“It is unfortunate that that’s going on in the sport right now,” she said. “It was the IOC’s decision [to allow Efimova to compete], and I’m going to respect that decision, even if it’s something I don’t agree with.”

Of course, with King preparing to swim the biggest race of her life tonight, she naturally hopes to avoid any distractions from the task at hand. But she sees the Efimova situation as motivating, and she knows exactly what will be coming at her in the final.

In swimming almost identical times in the semis, King went out in 30.69 and came home in 35.01. Then there was Efimova, out in 31.86 and back in a ridiculous 33.86.

King knows exactly what will be going on behind her in the final, but she won’t concern herself with anything out of her own control.

“I’m just going to stick to my race plan,” King said. “I know that I have a great last 25. Hopefully get ahead, stay ahead—that’s always been my tactic, so hopefully it works out.”

King currently ranks first in the world at 1:05.20, a half-second ahead of second-ranked Efimova (1:05.70). But Efimova seems to have something left in the tank, and defending gold medalist and world record-holder Ruta Meilutyte will be looming in lane six.

“I want to go a 1:04,” King said. “Felt pretty good [in the semifinal], so 1:04 is definitely in the tank for tomorrow. That’s what I’m looking for.”

Don’t be surprised if it takes something that fast to win gold.




  1. Joe Myhre

    A little too cocky in my opinion

    • Heather York DiFulvio

      She did last night – she finger-wagged when Efimova won heat 1 and then went out and beat her time. She is going into the finals in the lead. That backs up that, but hopefully, she can keep her at bay tonight, where Efimova might have something to prove.

  2. Lisa Ward

    I’m glad drug cheats are being called out by their competitors.
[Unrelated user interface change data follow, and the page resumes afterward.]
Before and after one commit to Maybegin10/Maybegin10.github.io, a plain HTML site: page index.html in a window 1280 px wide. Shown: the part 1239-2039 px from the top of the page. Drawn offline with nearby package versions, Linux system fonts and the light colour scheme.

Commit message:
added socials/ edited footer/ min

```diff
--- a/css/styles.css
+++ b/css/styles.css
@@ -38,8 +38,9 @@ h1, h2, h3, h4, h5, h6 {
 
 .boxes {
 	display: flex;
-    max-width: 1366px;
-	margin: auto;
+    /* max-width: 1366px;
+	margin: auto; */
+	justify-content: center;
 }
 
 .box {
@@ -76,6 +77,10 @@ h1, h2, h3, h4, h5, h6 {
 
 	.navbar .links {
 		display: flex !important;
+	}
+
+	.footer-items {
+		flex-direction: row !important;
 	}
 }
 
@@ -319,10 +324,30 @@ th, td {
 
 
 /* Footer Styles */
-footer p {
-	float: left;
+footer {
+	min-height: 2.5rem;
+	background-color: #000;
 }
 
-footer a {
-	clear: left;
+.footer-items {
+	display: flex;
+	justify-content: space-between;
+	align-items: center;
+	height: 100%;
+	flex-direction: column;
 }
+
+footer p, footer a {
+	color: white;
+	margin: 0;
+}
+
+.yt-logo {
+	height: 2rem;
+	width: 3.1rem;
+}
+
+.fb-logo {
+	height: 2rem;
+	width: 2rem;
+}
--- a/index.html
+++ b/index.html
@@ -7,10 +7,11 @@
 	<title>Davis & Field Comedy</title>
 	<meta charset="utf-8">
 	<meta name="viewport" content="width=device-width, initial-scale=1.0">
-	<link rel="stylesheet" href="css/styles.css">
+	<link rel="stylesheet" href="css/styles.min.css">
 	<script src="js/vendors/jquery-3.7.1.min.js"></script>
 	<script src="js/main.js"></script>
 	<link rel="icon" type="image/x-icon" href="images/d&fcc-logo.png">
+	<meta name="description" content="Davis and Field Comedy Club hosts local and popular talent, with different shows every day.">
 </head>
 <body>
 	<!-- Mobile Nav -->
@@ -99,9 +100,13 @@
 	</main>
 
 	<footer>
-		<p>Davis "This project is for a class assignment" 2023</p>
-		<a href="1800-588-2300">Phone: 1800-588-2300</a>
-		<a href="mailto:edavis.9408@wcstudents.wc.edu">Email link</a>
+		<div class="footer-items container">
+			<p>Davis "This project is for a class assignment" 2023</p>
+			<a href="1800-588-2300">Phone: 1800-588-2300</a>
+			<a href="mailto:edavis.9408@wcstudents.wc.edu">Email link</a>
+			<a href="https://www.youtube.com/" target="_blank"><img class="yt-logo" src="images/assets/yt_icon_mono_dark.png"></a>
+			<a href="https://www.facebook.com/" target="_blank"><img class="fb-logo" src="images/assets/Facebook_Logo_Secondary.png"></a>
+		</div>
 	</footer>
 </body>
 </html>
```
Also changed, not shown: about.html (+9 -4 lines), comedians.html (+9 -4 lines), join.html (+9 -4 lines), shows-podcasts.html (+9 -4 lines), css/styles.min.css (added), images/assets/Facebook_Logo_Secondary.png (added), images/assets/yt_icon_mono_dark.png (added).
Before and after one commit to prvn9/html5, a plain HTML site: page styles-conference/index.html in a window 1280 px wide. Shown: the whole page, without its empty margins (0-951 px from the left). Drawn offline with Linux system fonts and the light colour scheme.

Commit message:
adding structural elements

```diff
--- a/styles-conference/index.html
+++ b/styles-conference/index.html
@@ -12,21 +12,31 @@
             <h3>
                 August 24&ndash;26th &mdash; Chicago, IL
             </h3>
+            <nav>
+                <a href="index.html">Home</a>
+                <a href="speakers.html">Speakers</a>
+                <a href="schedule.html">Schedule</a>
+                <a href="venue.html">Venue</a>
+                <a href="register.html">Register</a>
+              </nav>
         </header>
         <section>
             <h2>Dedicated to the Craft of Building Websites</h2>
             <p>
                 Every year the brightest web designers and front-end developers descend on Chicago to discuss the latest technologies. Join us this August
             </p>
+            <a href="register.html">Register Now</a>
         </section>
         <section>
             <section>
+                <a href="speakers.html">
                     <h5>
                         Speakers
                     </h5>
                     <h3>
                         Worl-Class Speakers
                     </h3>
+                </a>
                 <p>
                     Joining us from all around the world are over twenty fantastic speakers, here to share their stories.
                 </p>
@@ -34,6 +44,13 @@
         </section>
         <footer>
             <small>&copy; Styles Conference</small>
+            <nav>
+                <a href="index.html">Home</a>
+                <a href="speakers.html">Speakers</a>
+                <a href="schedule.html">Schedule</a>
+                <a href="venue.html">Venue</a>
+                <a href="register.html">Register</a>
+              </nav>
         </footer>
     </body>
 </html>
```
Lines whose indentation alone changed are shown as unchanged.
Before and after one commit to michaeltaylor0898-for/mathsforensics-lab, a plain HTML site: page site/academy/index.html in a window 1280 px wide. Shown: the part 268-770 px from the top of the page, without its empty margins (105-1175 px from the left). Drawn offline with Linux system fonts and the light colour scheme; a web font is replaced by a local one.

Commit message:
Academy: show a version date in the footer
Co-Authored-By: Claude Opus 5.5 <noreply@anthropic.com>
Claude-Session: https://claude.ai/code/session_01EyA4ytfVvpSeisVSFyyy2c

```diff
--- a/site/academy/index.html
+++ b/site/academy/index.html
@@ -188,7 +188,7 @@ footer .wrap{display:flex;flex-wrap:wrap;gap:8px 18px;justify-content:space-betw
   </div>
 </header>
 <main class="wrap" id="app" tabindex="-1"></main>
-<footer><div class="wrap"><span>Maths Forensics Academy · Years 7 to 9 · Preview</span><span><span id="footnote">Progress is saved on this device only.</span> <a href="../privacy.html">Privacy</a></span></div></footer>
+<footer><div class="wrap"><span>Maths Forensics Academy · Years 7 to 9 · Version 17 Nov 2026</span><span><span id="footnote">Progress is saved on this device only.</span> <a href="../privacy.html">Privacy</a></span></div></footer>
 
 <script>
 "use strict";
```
    • Tammy Lee

      Exactly. Since Fina and IOC do nothing, maybe be called out publicly by their peers will make them think twice. But then again, cheaters have no conscience.

    • Peter Scott

      Yes the IOC and FINA abdicating their responsibility and thus the athletes have to highlight the problems.

  3. Sarah DeBuse Nelson

    Good for her for calling her out! How she even won the appeal is beyond me.

  4. Diane Pavelin

    The fact Efimova and others are allowed to compete shows the IOC and sport governing bodies have learned nothing since 1976 and the East German doping. They all need to watch “The Last Gold” to see how it affects those athletes who compete against cheaters.

    They need to act forcefully against state-sponsored doping, instead of continuing to bury their heads in the sand and act as if the problem will go away on its own. It’s been 40 years since that Olympics, and it’s still here.

    • Denise Connolly

      I totally agree Diane! I watched that excellent documentary and think all would think differently if they watched it.

  5. avatar
    Brent Rutemiller

    Nice Article David!

  6. Michael Pringle

    IOC are gutless bureaucrats. There should be none of these Russian cheaters competing in this Olympics.

  7. Linda Engledow

    Good! Russia throws this drug testing, (twice, no less) forgiveness from Olympic Committee in our faces…If it was the USA, they would have thrown our athletes out!!!

  8. Mariana Vayanas

    Loved that she pointed and giggled ?? How do you dope and swim?!!! Upsetting and horrible role model ?

  9. Peter Scott

    Unfortunately it has to be the athletes calling out the drug cheats. It is the JOB of IOC and FINA to do this and all you hear is silence from them …drowned out by the boos when a drug cheat competes. Not only 4 place is cheated out of a medal. 9th was cheated out of a place in the final. 17th place cheated out of a place in the semi final!…. all clean athletes and supporters cheated out of a clean sport!!!! Curtesy of The IOC and FINA!

  10. Danil Koval

    What are you talking about? All athletes are cheaters….but America hides it better! Yuliya is the best!

    • Pamela Goldsbro

      Idiot. Or just another brainwashed Russian.

  11. Manfred Widmann

    Wenn jemand eine Doperin schlägt … was sagt uns das? Entweder Doping ist für A & F oder Lilly doped besser!